### PROVIDED DATA ###

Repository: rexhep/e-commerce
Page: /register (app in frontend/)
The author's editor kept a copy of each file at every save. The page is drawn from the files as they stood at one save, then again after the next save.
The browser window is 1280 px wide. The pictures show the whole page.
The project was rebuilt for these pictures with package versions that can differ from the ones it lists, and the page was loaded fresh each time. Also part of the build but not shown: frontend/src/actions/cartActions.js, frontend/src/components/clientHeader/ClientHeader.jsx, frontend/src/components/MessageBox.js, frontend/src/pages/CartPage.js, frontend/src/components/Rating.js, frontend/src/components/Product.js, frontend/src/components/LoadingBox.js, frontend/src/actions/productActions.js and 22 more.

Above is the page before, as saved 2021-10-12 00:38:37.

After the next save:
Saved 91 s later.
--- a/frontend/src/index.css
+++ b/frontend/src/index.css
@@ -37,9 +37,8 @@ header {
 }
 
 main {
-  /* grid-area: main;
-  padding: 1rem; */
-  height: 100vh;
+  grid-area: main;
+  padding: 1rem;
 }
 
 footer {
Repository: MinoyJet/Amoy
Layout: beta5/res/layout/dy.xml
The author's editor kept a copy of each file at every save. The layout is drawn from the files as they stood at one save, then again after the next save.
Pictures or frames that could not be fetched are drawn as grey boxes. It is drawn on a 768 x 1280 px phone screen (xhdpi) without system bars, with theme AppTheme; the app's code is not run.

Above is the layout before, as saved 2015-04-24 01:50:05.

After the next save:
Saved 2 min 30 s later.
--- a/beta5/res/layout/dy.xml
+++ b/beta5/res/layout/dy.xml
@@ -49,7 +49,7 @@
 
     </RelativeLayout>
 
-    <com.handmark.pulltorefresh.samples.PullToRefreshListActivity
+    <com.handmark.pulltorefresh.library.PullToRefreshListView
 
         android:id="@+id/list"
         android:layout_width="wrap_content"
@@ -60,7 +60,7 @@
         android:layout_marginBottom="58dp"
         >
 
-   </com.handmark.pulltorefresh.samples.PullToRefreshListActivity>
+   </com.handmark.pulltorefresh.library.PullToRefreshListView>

###

TASK: With no line omitted, copy all the data exactly.

EXERCISE SOLUTION:
Repository: rexhep/e-commerce
Page: /register (app in frontend/)
The author's editor kept a copy of each file at every save. The page is drawn from the files as they stood at one save, then again after the next save.
The browser window is 1280 px wide. The pictures show the whole page.
The project was rebuilt for these pictures with package versions that can differ from the ones it lists, and the page was loaded fresh each time. Also part of the build but not shown: frontend/src/actions/cartActions.js, frontend/src/components/clientHeader/ClientHeader.jsx, frontend/src/components/MessageBox.js, frontend/src/pages/CartPage.js, frontend/src/components/Rating.js, frontend/src/components/Product.js, frontend/src/components/LoadingBox.js, frontend/src/actions/productActions.js and 22 more.

Above is the page before, as saved 2021-10-12 00:38:37.

After the next save:
Saved 91 s later.
--- a/frontend/src/index.css
+++ b/frontend/src/index.css
@@ -37,9 +37,8 @@ header {
 }
 
 main {
-  /* grid-area: main;
-  padding: 1rem; */
-  height: 100vh;
+  grid-area: main;
+  padding: 1rem;
 }
 
 footer {
Repository: MinoyJet/Amoy
Layout: beta5/res/layout/dy.xml
The author's editor kept a copy of each file at every save. The layout is drawn from the files as they stood at one save, then again after the next save.
Pictures or frames that could not be fetched are drawn as grey boxes. It is drawn on a 768 x 1280 px phone screen (xhdpi) without system bars, with theme AppTheme; the app's code is not run.

Above is the layout before, as saved 2015-04-24 01:50:05.

After the next save:
Saved 2 min 30 s later.
--- a/beta5/res/layout/dy.xml
+++ b/beta5/res/layout/dy.xml
@@ -49,7 +49,7 @@
 
     </RelativeLayout>
 
-    <com.handmark.pulltorefresh.samples.PullToRefreshListActivity
+    <com.handmark.pulltorefresh.library.PullToRefreshListView
 
         android:id="@+id/list"
         android:layout_width="wrap_content"
@@ -60,7 +60,7 @@
         android:layout_marginBottom="58dp"
         >
 
-   </com.handmark.pulltorefresh.samples.PullToRefreshListActivity>
+   </com.handmark.pulltorefresh.library.PullToRefreshListView>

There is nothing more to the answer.